> [Required action]
The word "type" marks the lines to copy; find all of them in the entries below.

> [Given records]
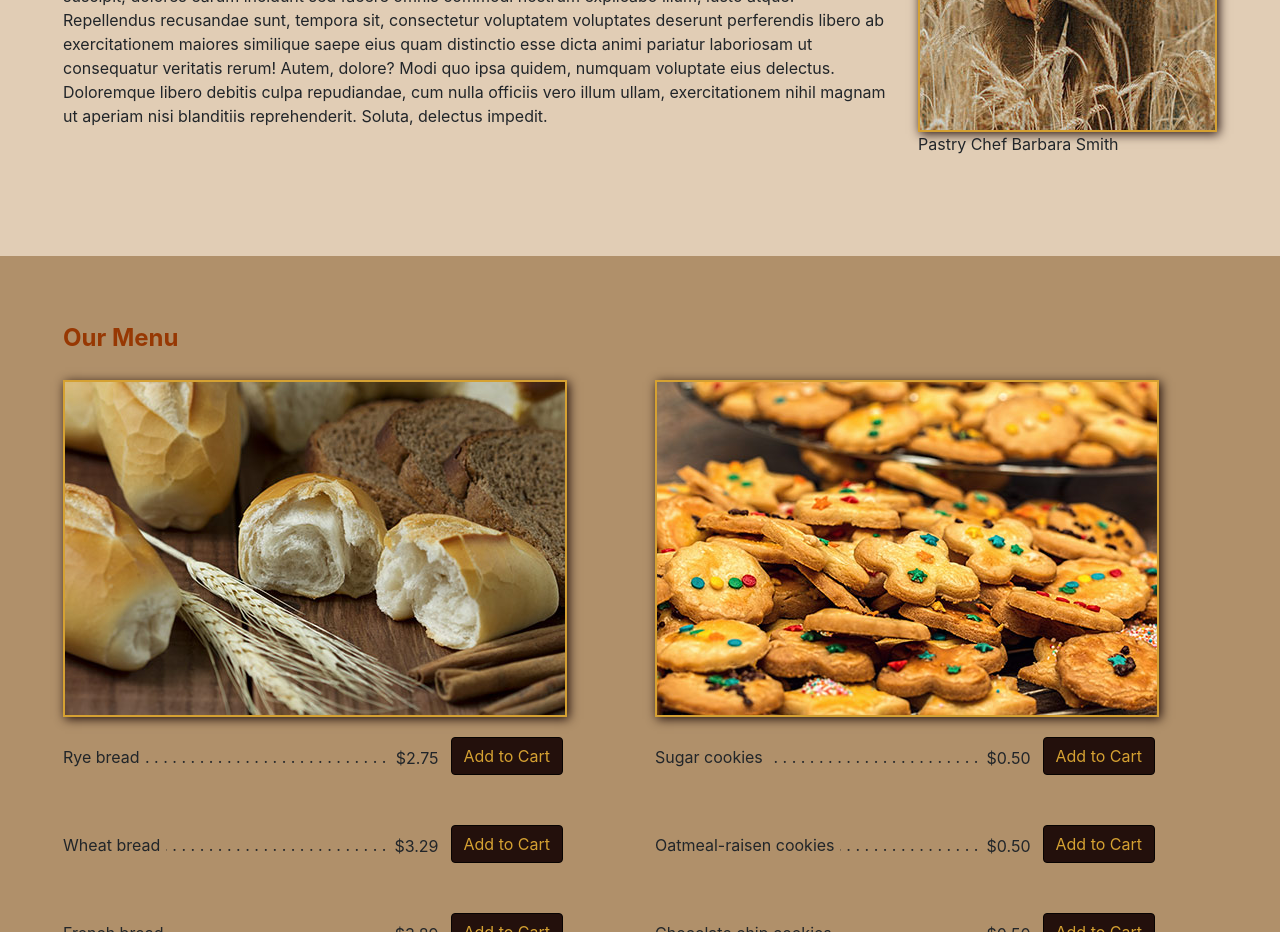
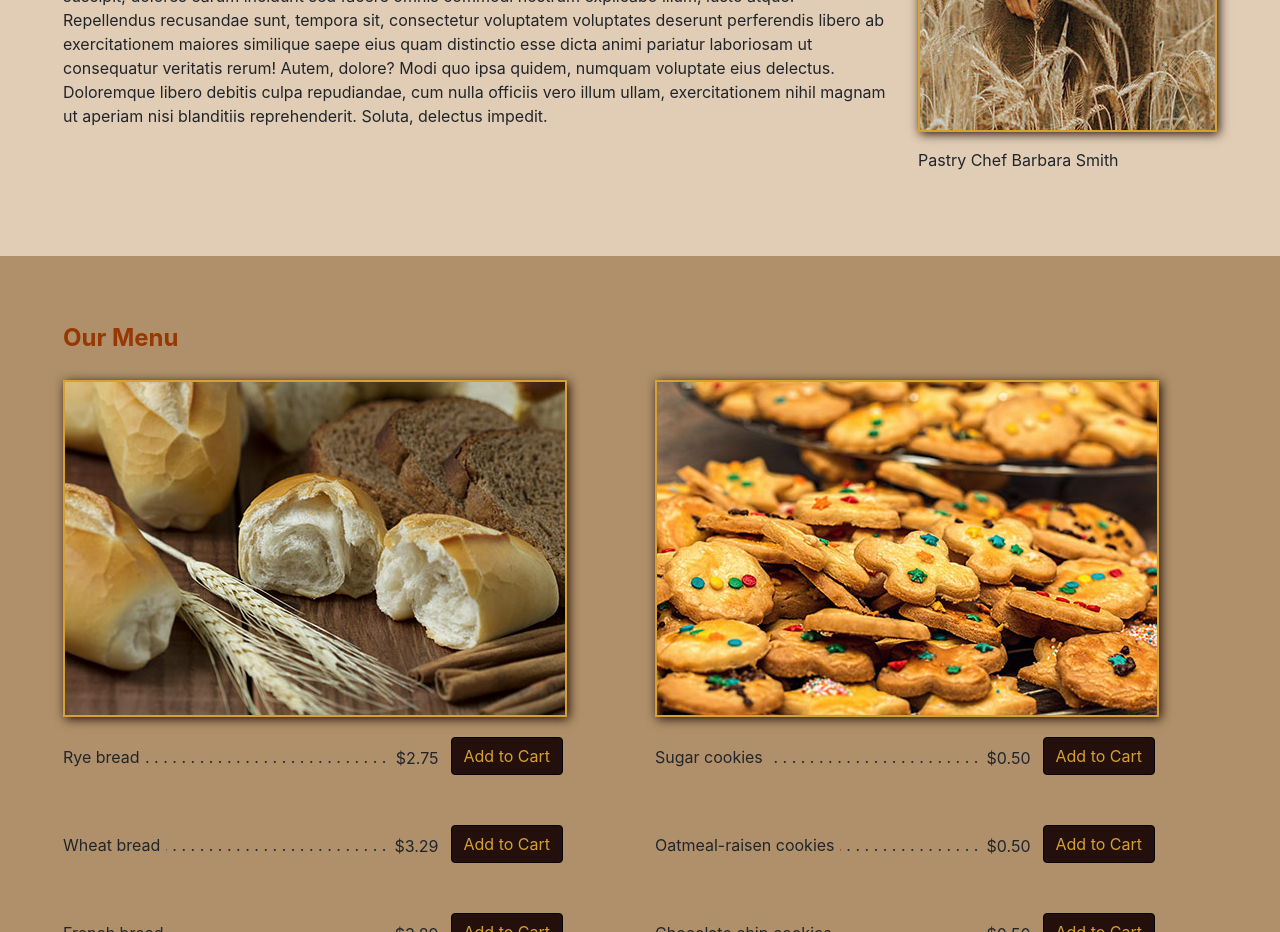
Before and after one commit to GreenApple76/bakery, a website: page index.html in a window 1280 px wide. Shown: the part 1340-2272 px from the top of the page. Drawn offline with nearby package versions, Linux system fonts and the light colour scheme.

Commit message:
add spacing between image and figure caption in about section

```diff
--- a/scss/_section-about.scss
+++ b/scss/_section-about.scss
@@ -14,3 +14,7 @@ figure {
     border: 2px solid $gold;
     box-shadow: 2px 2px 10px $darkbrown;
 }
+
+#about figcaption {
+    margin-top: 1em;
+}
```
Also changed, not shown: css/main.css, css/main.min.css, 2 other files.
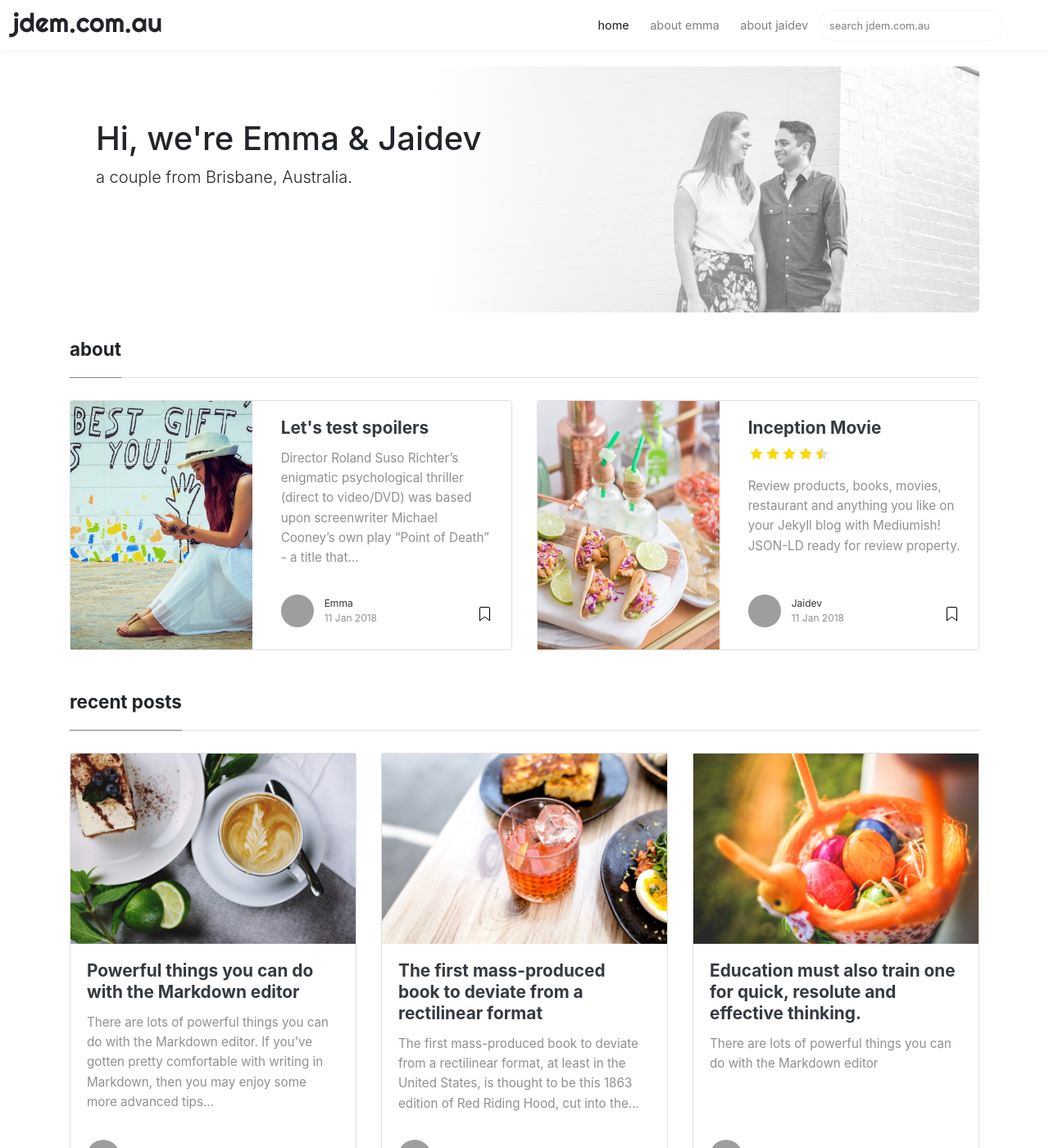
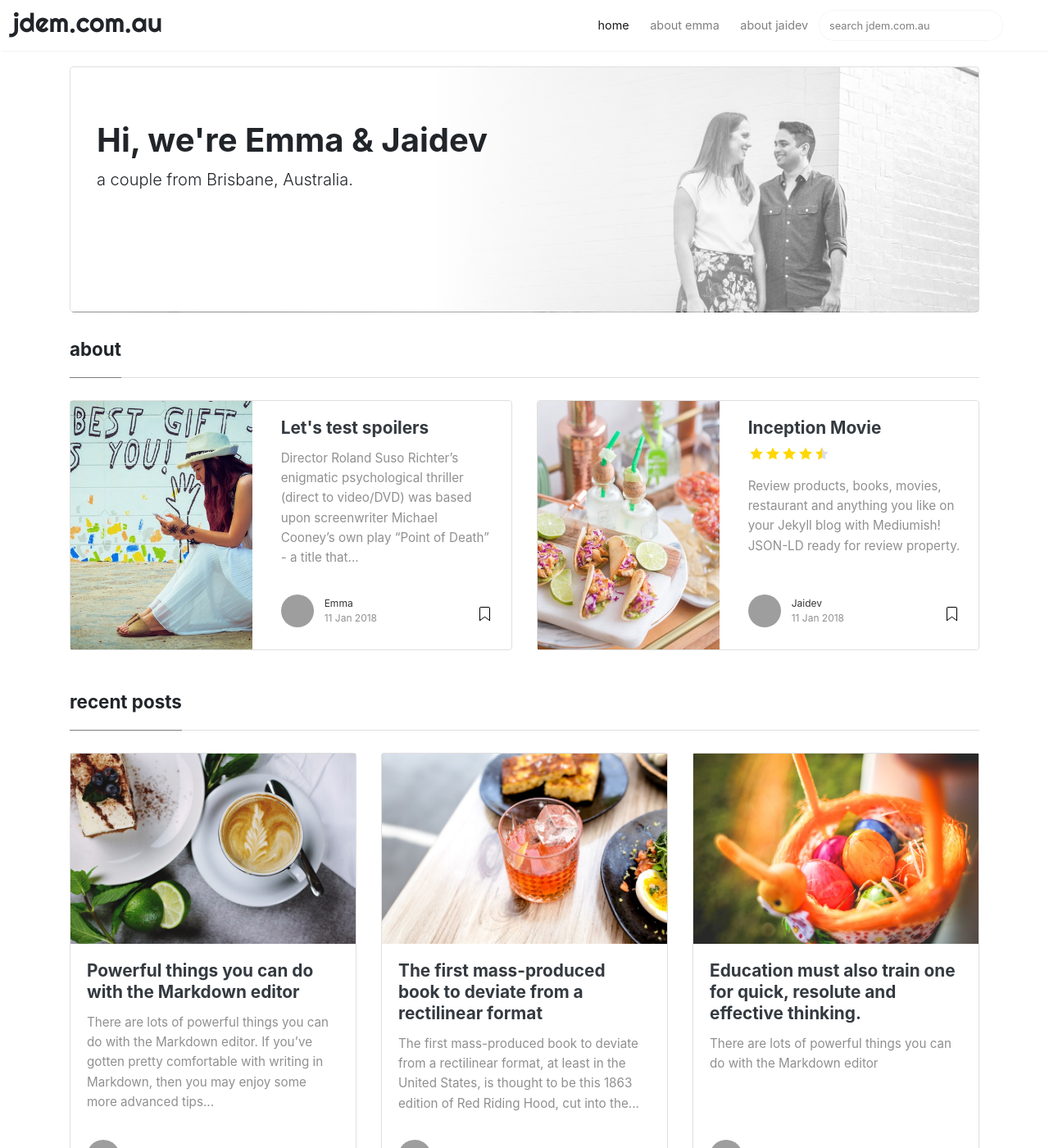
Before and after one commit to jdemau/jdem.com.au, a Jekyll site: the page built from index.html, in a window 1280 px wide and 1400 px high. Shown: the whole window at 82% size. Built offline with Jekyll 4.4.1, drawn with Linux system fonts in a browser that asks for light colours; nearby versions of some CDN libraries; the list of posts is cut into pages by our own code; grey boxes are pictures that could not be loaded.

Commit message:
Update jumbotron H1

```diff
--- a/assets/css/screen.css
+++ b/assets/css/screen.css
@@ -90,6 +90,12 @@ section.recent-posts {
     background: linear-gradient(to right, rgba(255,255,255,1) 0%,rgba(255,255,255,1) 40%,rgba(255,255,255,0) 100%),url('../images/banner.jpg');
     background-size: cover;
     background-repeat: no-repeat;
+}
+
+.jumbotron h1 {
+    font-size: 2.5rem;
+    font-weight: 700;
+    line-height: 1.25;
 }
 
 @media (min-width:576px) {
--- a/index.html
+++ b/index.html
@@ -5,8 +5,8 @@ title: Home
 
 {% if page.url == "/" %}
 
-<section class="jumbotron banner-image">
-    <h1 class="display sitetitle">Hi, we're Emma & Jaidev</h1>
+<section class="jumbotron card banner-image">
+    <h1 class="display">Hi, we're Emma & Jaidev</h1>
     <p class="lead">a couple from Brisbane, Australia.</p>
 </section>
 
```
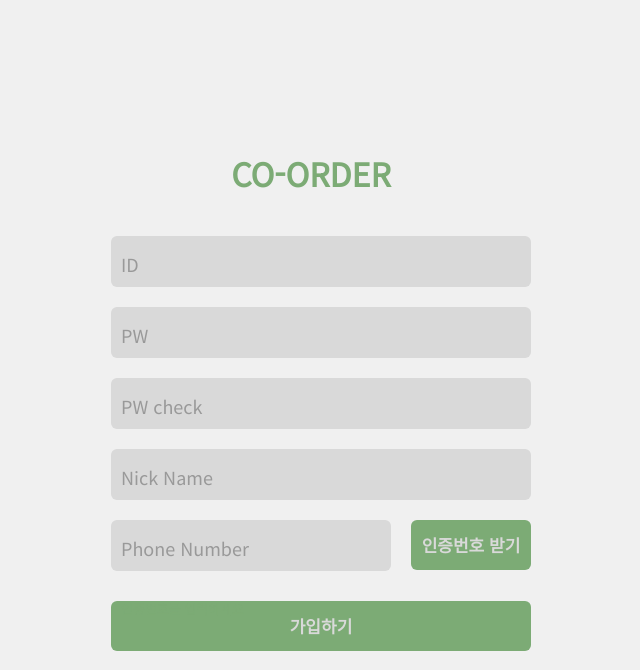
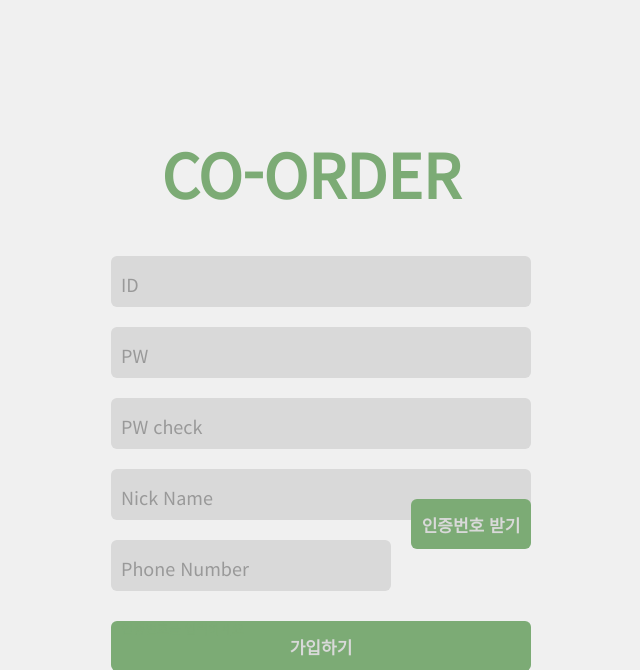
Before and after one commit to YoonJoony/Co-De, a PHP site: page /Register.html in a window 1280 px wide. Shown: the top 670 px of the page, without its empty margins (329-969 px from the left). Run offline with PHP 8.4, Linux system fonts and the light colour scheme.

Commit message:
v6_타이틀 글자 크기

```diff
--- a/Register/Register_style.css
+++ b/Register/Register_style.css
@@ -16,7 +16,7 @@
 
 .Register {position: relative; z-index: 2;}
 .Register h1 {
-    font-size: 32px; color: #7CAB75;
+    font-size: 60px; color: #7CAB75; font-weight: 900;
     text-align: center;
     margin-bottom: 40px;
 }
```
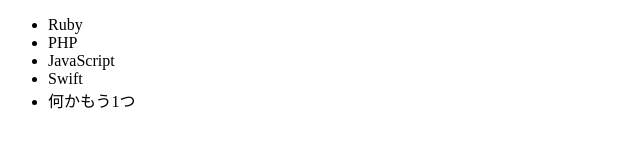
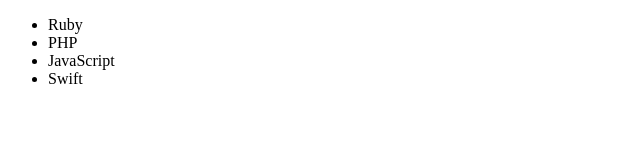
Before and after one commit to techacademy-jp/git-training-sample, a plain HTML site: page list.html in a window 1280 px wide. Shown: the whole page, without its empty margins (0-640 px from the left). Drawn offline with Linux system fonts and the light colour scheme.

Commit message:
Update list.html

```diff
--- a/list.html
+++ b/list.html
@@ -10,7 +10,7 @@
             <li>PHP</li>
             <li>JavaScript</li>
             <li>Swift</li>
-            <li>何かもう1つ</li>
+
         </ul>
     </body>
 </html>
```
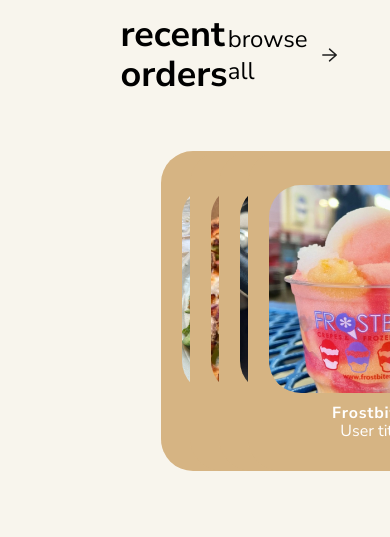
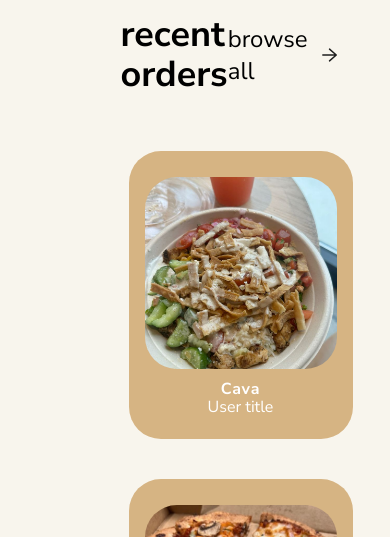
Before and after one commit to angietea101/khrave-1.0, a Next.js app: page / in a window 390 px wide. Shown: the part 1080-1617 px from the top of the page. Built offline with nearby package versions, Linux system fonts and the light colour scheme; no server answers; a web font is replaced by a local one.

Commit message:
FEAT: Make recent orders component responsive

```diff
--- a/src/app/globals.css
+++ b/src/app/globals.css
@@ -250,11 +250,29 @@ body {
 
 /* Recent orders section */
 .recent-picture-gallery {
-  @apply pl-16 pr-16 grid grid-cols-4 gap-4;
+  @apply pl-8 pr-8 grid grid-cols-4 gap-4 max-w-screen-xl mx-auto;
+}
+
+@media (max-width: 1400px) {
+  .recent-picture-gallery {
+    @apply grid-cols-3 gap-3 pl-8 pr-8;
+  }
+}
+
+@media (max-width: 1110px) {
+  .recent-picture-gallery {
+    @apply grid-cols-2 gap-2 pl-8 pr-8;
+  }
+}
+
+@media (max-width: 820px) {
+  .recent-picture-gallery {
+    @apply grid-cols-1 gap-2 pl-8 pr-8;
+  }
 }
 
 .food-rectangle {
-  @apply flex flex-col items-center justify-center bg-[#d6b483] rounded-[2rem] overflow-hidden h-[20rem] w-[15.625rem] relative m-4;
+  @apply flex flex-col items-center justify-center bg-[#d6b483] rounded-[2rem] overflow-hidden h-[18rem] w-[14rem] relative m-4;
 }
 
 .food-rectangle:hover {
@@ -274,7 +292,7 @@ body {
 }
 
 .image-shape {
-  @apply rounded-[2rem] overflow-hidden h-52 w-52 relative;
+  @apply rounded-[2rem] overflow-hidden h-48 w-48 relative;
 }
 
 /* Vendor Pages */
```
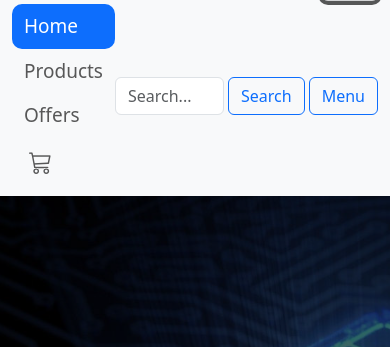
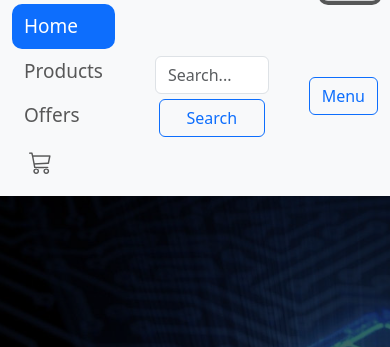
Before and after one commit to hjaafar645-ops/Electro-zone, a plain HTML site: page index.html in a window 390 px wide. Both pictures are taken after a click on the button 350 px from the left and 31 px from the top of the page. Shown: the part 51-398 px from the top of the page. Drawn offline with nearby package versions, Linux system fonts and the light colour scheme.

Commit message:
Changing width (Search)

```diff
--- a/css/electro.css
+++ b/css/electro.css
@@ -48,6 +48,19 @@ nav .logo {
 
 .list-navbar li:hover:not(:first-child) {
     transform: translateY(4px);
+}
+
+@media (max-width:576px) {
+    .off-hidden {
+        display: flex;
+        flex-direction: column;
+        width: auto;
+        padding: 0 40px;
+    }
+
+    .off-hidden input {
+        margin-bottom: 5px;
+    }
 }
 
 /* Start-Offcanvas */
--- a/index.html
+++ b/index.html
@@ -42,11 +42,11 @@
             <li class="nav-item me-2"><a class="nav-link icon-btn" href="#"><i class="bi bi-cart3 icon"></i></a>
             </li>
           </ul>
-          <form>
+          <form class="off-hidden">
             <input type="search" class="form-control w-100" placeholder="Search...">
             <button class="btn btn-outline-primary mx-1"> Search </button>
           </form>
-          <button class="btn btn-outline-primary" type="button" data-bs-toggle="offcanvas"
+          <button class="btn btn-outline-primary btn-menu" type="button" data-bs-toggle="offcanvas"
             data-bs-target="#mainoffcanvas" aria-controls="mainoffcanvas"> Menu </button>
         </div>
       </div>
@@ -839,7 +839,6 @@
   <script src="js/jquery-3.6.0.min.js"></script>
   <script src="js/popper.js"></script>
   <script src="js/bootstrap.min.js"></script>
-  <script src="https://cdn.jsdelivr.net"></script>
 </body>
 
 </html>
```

> [Exercise result]
             <input type="search" class="form-control w-100" placeholder="Search...">
-          <button class="btn btn-outline-primary" type="button" data-bs-toggle="offcanvas"
+          <button class="btn btn-outline-primary btn-menu" type="button" data-bs-toggle="offcanvas"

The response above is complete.